━━ Data for analysis

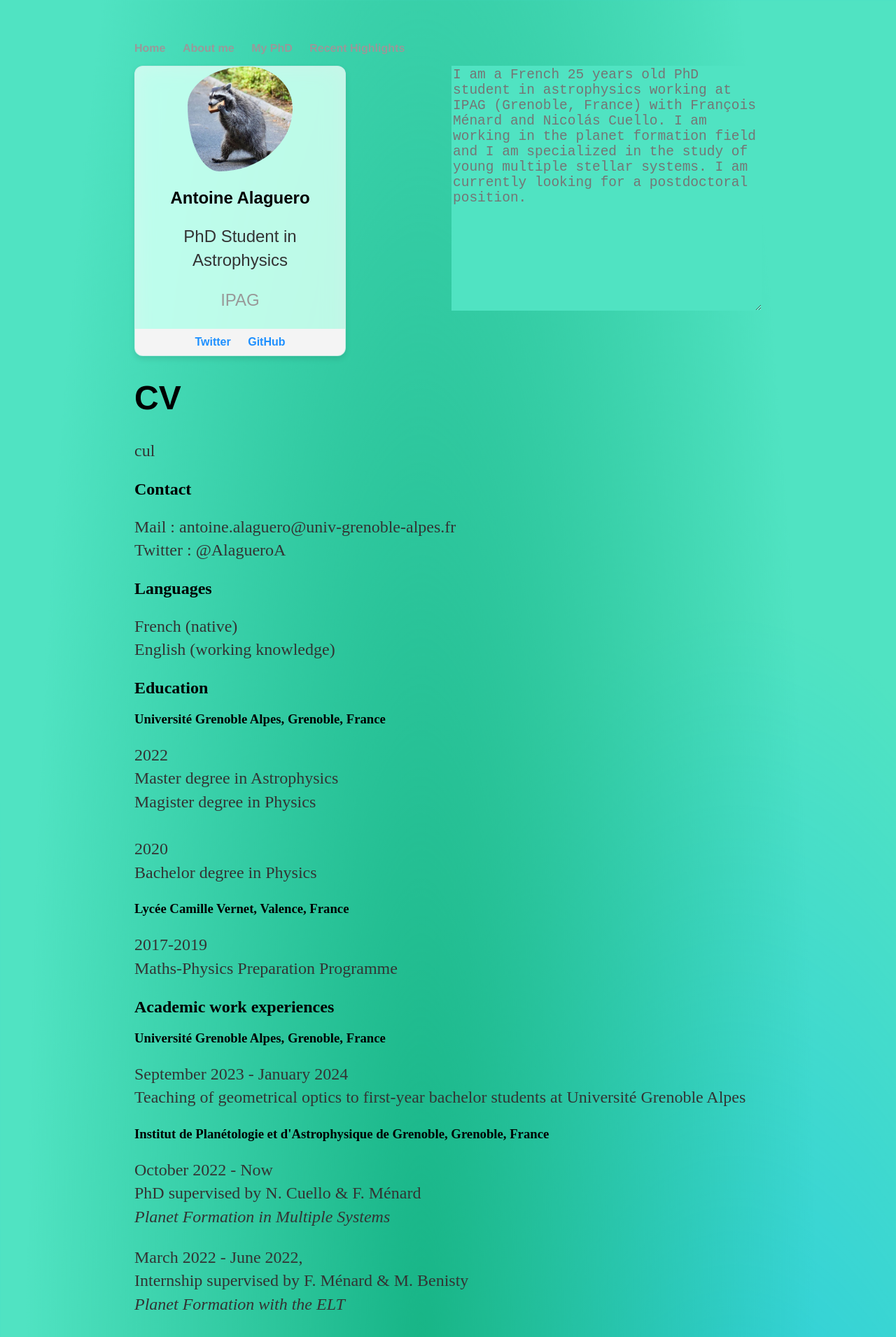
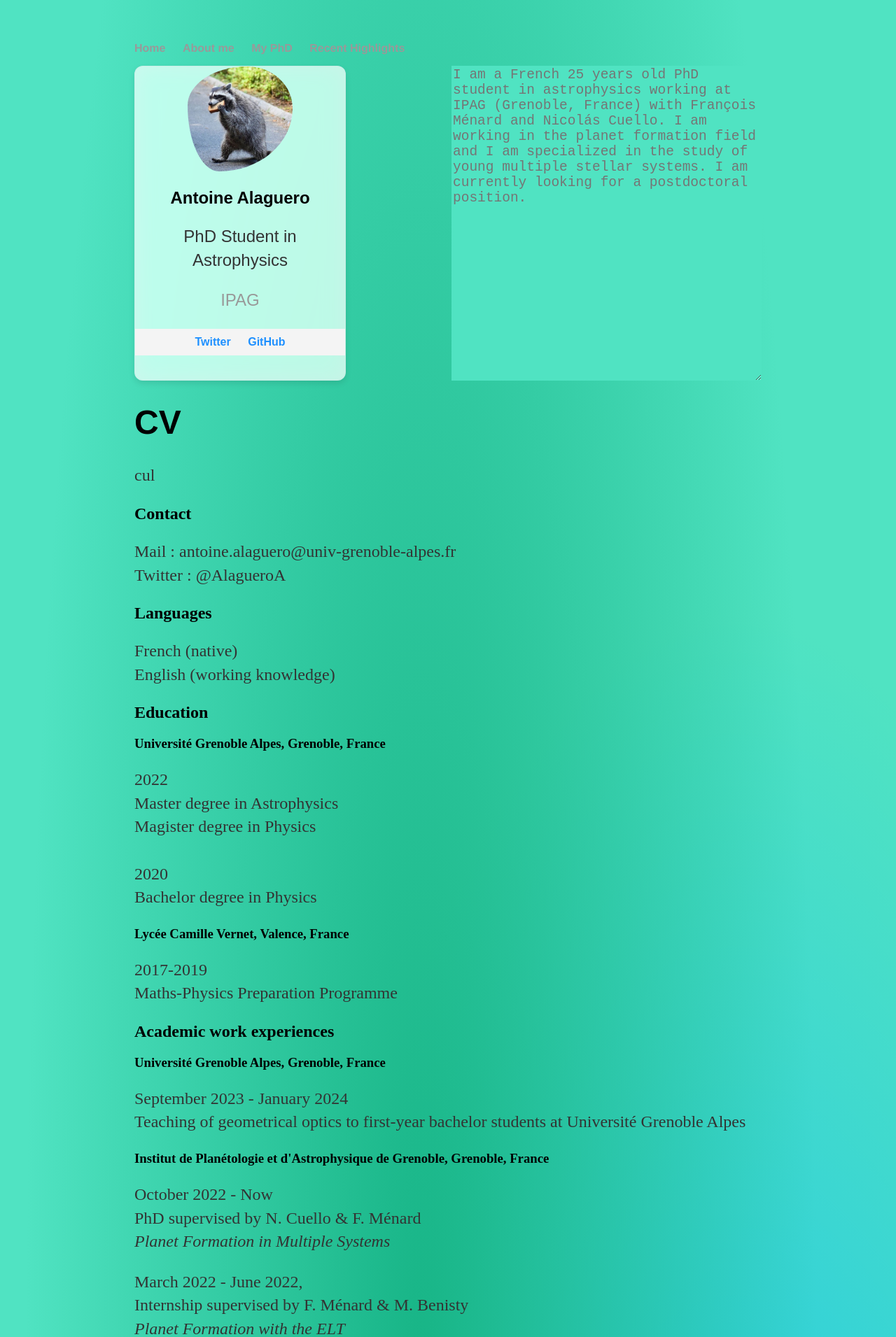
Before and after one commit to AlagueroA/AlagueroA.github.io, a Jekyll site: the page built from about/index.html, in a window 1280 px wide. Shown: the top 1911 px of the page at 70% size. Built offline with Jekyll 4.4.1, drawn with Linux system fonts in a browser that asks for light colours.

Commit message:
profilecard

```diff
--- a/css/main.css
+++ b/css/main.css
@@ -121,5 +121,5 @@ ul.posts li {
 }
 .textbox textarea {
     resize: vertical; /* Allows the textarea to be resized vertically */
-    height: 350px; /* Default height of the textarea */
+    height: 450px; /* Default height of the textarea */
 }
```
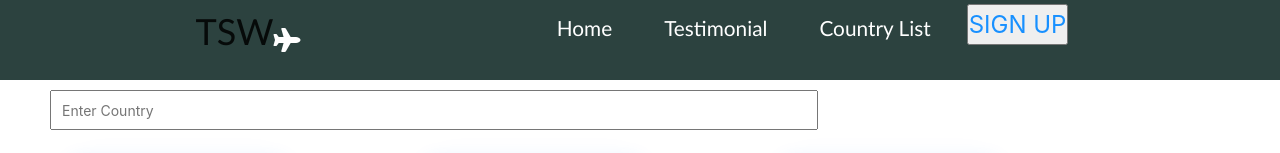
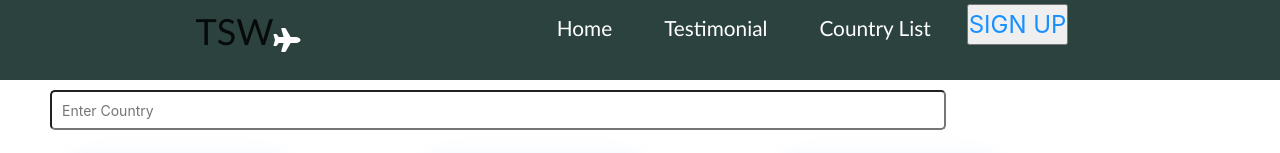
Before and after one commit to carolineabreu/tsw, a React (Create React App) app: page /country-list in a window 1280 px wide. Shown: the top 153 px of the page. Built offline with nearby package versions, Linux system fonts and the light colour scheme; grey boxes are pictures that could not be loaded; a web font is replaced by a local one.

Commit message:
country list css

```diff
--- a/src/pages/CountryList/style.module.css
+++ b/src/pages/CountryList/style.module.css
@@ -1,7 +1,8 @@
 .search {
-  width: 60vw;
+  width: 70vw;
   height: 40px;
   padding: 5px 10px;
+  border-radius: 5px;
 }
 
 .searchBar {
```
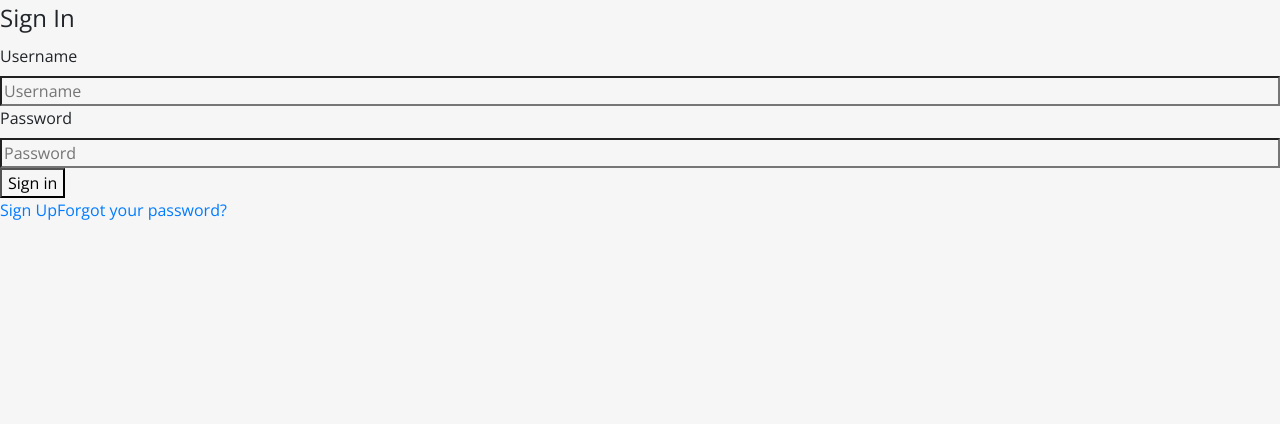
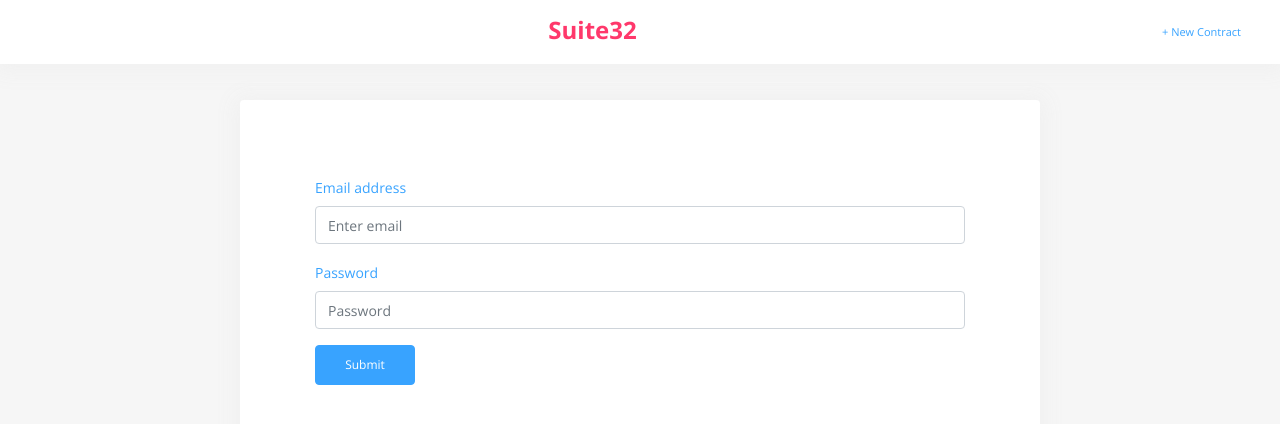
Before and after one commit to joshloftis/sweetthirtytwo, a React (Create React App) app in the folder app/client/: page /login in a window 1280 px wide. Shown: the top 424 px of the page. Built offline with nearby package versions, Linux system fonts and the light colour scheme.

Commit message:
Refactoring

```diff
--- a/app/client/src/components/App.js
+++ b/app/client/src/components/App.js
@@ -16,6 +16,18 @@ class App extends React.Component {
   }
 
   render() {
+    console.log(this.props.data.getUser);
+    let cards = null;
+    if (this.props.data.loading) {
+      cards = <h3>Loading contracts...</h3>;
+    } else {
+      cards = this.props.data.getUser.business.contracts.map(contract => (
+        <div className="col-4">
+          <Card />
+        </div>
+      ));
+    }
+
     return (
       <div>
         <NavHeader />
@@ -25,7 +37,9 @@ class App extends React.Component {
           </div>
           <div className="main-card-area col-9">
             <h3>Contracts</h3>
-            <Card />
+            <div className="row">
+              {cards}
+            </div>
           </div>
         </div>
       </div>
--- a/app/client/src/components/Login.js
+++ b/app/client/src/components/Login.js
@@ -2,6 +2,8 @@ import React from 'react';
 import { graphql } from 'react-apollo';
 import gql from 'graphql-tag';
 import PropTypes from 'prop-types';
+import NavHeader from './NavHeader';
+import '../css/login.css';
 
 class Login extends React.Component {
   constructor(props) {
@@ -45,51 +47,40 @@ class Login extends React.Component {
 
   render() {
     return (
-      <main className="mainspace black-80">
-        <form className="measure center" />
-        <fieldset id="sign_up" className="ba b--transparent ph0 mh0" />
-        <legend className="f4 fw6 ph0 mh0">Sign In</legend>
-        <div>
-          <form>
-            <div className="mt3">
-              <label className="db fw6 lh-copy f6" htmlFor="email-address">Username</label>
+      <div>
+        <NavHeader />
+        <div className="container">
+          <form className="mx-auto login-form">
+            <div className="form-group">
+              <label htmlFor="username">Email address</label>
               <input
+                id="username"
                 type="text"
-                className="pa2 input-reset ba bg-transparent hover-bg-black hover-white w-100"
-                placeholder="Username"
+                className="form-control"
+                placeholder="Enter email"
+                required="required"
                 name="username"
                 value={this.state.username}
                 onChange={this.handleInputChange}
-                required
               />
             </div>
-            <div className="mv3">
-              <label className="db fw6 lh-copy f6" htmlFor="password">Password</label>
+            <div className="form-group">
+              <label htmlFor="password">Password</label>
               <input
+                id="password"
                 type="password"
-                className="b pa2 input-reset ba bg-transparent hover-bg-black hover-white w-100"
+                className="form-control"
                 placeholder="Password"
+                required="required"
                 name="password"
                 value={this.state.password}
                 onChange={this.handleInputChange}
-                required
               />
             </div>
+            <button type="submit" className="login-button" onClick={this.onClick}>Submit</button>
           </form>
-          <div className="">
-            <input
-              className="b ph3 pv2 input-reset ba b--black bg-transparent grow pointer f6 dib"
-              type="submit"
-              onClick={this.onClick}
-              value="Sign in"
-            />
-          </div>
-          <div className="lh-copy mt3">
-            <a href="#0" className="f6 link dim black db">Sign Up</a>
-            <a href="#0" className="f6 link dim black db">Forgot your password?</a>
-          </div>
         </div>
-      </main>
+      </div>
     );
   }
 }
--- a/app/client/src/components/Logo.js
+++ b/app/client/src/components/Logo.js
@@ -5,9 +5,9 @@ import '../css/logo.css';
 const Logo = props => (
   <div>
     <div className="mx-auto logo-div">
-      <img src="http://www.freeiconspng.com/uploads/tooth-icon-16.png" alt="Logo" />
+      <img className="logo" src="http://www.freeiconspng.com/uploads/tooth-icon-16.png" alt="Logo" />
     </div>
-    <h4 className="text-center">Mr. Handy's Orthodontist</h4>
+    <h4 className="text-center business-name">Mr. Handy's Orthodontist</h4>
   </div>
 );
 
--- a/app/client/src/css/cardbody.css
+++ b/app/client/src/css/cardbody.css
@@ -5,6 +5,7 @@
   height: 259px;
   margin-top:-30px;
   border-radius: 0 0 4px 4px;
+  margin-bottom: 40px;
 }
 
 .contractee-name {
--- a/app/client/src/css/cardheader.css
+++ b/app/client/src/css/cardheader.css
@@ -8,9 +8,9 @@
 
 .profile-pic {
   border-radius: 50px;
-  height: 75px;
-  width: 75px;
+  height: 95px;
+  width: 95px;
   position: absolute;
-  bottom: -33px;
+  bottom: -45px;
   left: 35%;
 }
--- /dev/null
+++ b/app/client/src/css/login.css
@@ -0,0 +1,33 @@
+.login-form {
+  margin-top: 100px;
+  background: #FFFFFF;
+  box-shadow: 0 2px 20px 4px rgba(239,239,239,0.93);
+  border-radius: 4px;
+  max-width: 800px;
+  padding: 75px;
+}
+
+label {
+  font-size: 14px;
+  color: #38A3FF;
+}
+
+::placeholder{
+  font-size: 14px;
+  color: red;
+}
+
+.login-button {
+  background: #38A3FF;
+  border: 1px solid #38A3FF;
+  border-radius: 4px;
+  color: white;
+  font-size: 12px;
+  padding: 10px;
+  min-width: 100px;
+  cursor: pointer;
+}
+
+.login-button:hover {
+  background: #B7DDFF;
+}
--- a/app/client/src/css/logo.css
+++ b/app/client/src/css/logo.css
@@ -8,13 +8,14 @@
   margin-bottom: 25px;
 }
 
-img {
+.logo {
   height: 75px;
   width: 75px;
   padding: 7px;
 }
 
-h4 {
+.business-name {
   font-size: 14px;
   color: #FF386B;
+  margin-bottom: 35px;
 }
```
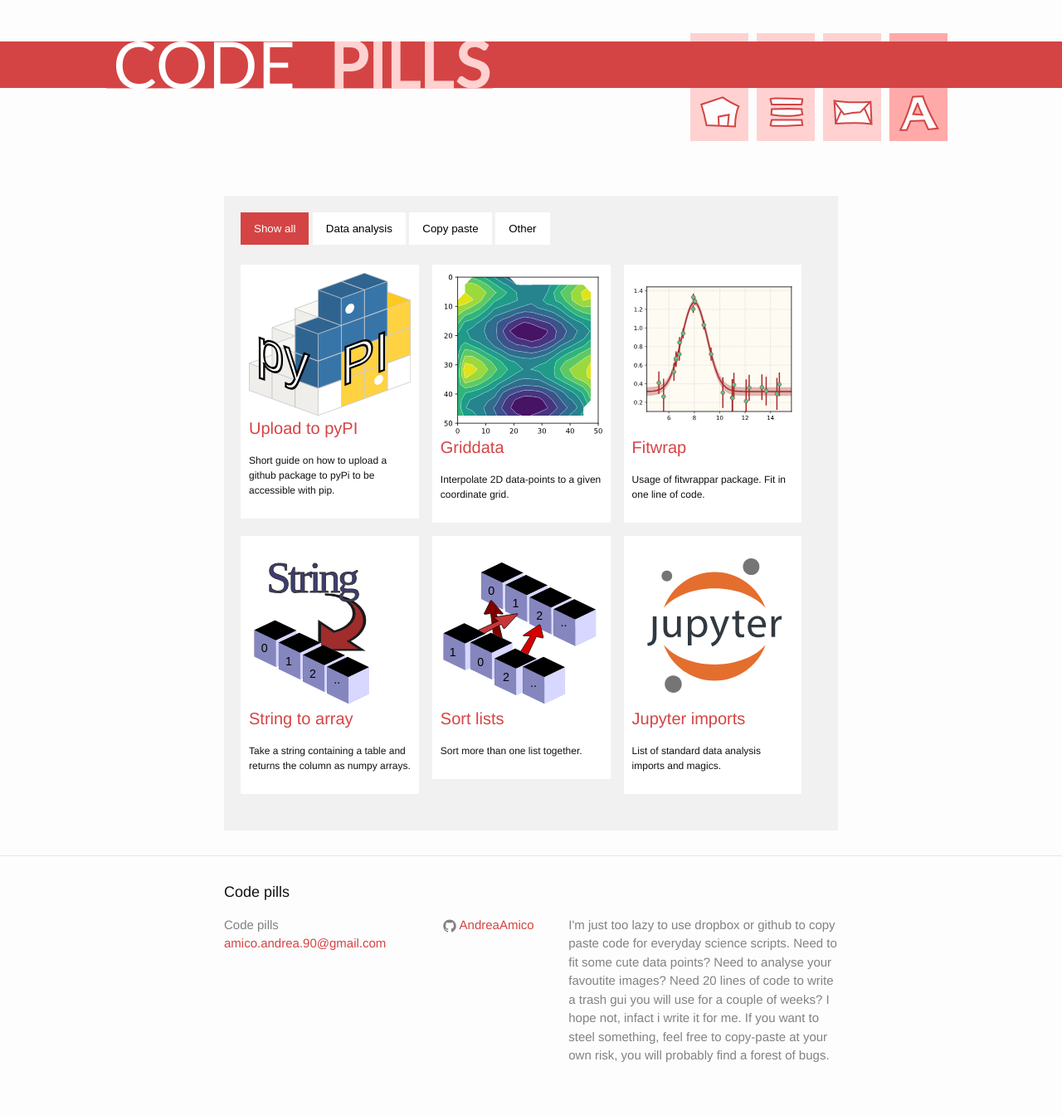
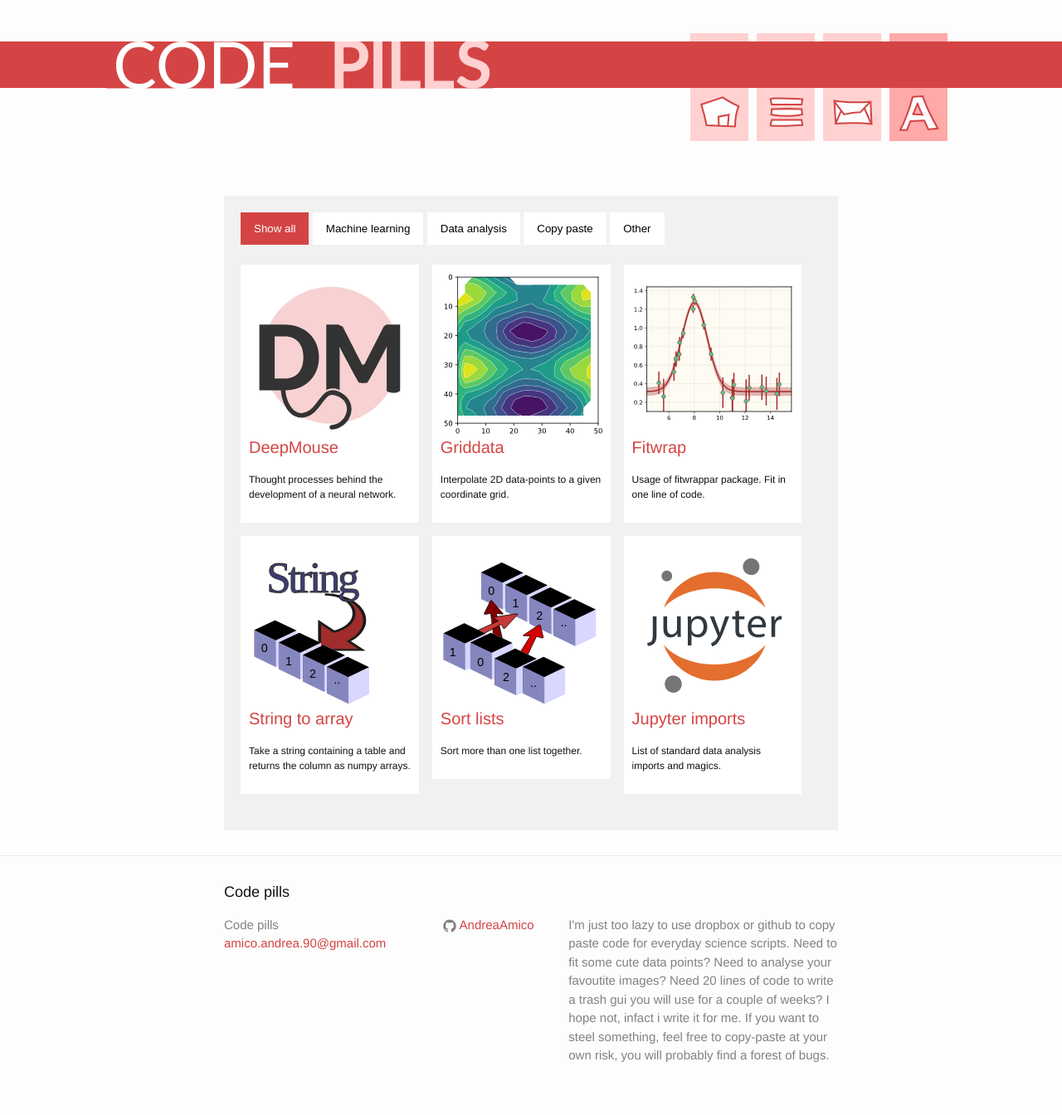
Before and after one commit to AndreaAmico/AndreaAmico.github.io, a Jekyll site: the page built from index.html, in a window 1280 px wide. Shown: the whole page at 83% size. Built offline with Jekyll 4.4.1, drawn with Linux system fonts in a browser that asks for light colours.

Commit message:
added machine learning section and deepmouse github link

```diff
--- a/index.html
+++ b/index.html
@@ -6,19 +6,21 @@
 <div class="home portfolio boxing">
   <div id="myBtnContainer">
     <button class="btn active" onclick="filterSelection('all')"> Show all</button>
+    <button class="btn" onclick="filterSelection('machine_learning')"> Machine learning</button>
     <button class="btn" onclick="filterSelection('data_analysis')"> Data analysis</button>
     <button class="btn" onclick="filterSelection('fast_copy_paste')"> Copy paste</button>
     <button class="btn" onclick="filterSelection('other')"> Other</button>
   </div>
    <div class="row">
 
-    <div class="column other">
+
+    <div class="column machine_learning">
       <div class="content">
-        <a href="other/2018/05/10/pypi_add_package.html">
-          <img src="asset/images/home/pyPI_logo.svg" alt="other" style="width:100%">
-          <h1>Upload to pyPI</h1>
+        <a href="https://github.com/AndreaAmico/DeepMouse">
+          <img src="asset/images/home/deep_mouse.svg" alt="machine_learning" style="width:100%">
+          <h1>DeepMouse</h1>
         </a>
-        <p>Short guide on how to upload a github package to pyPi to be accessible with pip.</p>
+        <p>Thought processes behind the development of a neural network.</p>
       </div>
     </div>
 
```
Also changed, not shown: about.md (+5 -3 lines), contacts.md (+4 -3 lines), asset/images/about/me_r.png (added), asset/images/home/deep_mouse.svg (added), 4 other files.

━━━━

• Brief: In the lines above, locate the string "height". Copy every line where it occurs.

• Solution for this task:
-    height: 350px; /* Default height of the textarea */
+    height: 450px; /* Default height of the textarea */
   height: 40px;
   height: 259px;
-  height: 75px;
+  height: 95px;
   height: 75px;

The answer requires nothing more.